We live in an era where news comes quickly and with little context: boldface words flash across the bottom of a screen on cable-news channels, blaring headlines appear in phone alerts, rapid-fire tweets present unverified information as events unfold. But there’s always a backstory that can provide a more nuanced understanding of today’s news. Enter Retro Report on PBS, a new series premiering Monday, October 7.
“Because the news happens in such quick snippets today, there oftentimes is not the time to view news events in context of their historical roots,” says Masud Olufani, a multidisciplinary artist and co-host of Retro Report on PBS. “Retro Report tries to fill that gap that exists between the present moment and our past by providing some context and allowing us a little bit of breathing space to consider how present-day events are shaped by the past.”
Retro Report on PBS is the latest effort by Retro Report, a non-profit organization whose mission is “to arm the public with a more complete picture of today’s most important stories,” by exploring the historical roots of headlines and providing the context often lacking in breaking news stories. Retro Report on PBS finds precursors to the former NFL player Colin Kaepernick’s protests against racial injustice in protests by black athletes at the 1968 Olympics; it shows how President Trump’s strategy for dealing with the press and whistleblowers has precedents in both Nixon and Obama; and it turns to psychological experiments in the 1950s to understand social media’s addictive power, among other topics.
“It helps to not just put things into context, but to give us a better understanding of why things are happening and whether or not things change,” says Celeste Headlee, a journalist and co-host of Retro Report on PBS. “If you think that an event is the first time something’s ever happened, that’s going to give you a very different perspective on problem-solving than if it’s something that has happened again and again and again.”
As a journalist with more than twenty years of experience in public radio, Headlee understands the value of a project like Retro Report not only to the public but also to reporters. “There is so much that we don’t know or that has been forgotten,” she says. She points to the #MeToo movement as an example: Retro Report looks back to Wall Street in the 1980s, when “sexual harassment” was first accepted as a legal term in a court case.
“Those women were forced into arbitration: they had to go to court just to be able to sue, and they go through that by making it a class-action case,” Headlee explains. “Because they won that victory, companies stopped using forced arbitration quite as much and they started writing these non-disclosure agreements. In fact, the majority of the country now has to sign non-disclosure agreements. That story strikes me so much because that victory they won back in the 1980s on Wall Street, it was really a shadow victory. The battle may have been over, but it just shifted to another battle.”
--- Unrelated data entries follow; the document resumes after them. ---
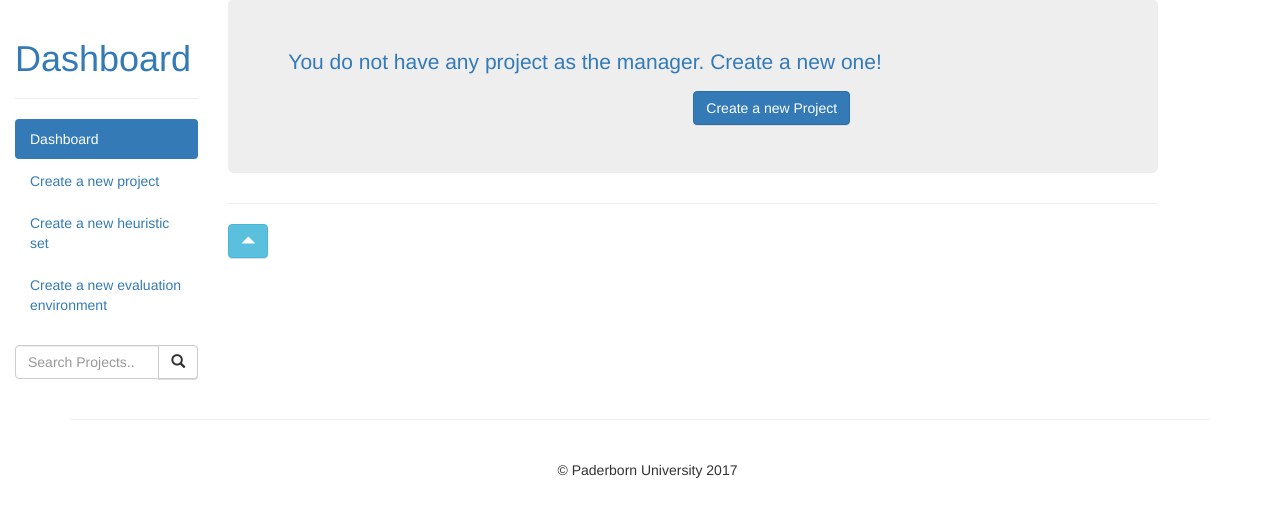
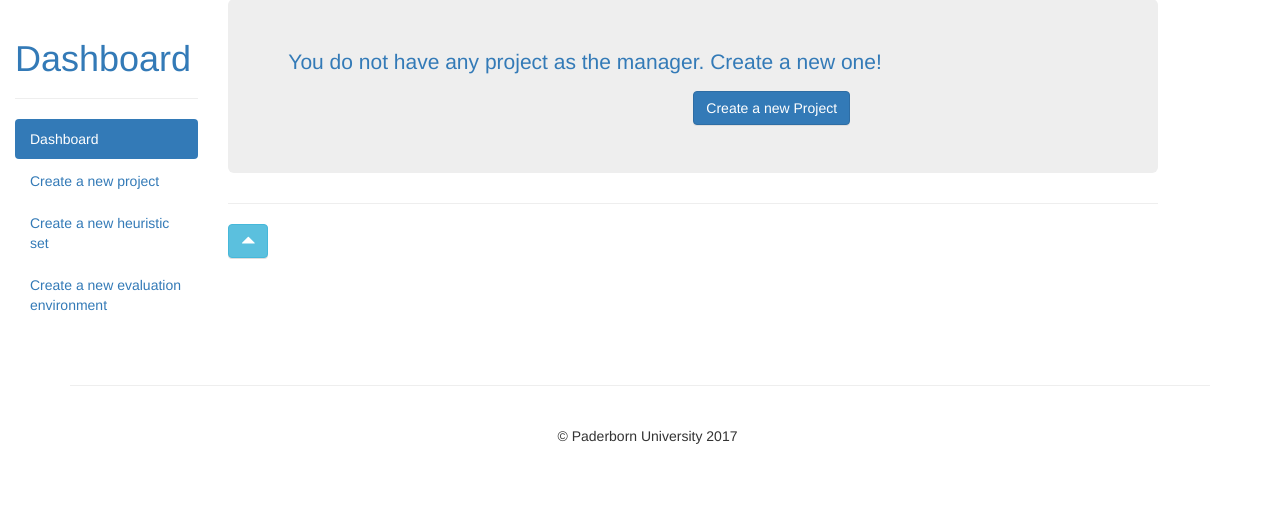
Before and after one commit to boogh/she, a Django app: template SHE34/src/HE3/templates/HE3/dashboard.html in a window 1280 px wide. Shown: the part 183-700 px from the top of the page. Run offline with Django 3.2, Linux system fonts and the light colour scheme; the template is opened without the code that fills it, so the values that code supplies are empty; parts of the project's set-up code (start-up, migrations or seed data) failed here and were passed over; some libraries are stand-ins or nearby versions.

Commit message:
deleted search field in base.html fixed a bug in env creation

```diff
--- a/SHE34/src/HE3/templates/HE3/baseHE.html
+++ b/SHE34/src/HE3/templates/HE3/baseHE.html
@@ -23,14 +23,14 @@
                     <li class="{% block createEnvironment %} {% endblock %}"><a href="{% url 'profiles:dashboard:environment-create' %}">Create a new evaluation environment</a></li>
                     {% block sidebar %} {% endblock %}
                 </ul><br>
-                <div class="input-group">
-                    <input type="text" class="form-control" placeholder="Search Projects..">
-                    <span class="input-group-btn">
-                         <button class="btn btn-default" type="button">
-                               <span class="glyphicon glyphicon-search"></span>
-                            </button>
-                     </span>
-                </div>
+{#                <div class="input-group">#}
+{#                    <input type="text" class="form-control" placeholder="Search Projects..">#}
+{#                    <span class="input-group-btn">#}
+{#                         <button class="btn btn-default" type="button">#}
+{#                               <span class="glyphicon glyphicon-search"></span>#}
+{#                            </button>#}
+{#                     </span>#}
+{#                </div>#}
             </div>
 
             {% block content %}
--- a/SHE34/src/HE3/views.py
+++ b/SHE34/src/HE3/views.py
@@ -357,7 +357,7 @@ def updatePrinciple(request, p_id):
 class EnvironmentCreate(CreateView):
     model = Environment
     template_name = 'HE3/set/environment_form.html'
-    fields = ['age', 'gender', 'os', 'webbrowser' , 'monitorSize', 'monitorResolustion', 'otherData']
+    fields = ['age', 'gender', 'os', 'webbrowser' , 'monitorSize', 'monitorResolution', 'otherData']
     success_url = reverse_lazy('profiles:dashboard:user-dashboard')
 
     def form_valid(self, form):
```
Knowing that history affects how Headlee would cover the #MeToo movement as a journalist now. “So much coverage of the current #MeToo movement has been congratulatory,” she says. “But I would have much tougher questions: ‘What are you watching for, what are the other ways that companies can get around sexual harassment policies?’ Because in the past, as you see over and over and over, they find a way around, they find a way to protect executives and management again and again and again.”
As an artist, Olufani was drawn to Retro Report because much of his work “deals with history and memory, and reclaiming suppressed narratives that are suppressed for a variety of reasons: maybe because of embarrassment, or a kind of public shame, for example, surrounding the issue of slavery. Retro Report is doing that reclamation on a broad scale, dealing with a number of different topics.”
Despite the sometimes difficult topics it covers, the show is leavened with a bit of humor at the end of every episode, courtesy of New Yorker humorist Andy Borowitz, who provides a satirical look back at such things as lunar conspiracy theories and the time-honored tradition of the politician’s non-apology. “That bit of humor on the back end allows people to take a deep breath and relax,” says Olufani.
Such lightheartedness does not mean that Retro Report is not hard journalism. “We cover these issues in a very smart and careful way in which we are fact-checking almost obsessively, verifying every single piece of information,” says Headlee. This helps the series cover issues in a nonpartisan way, she explains, “because we’re not talking about party politics, we’re talking about history. That’s the thing that we have in common. I’m not saying that we all agree on the interpretation of our history, because we don’t, but it can start a different kind of conversation than the ones we’re currently having that always seem to lead to argument.”
Understanding the historical context of today’s issues can not only provide common ground, it can also help lead us forward, Olufani argues. “If we don’t understand where we have been, it’s quite challenging for us to understand where we are fully,” he says. “I think having a deeper awareness of how history has shaped our present understanding and our present perception of who we are can also help us have a clearer vision of where we want to go individually and collectively as a society.”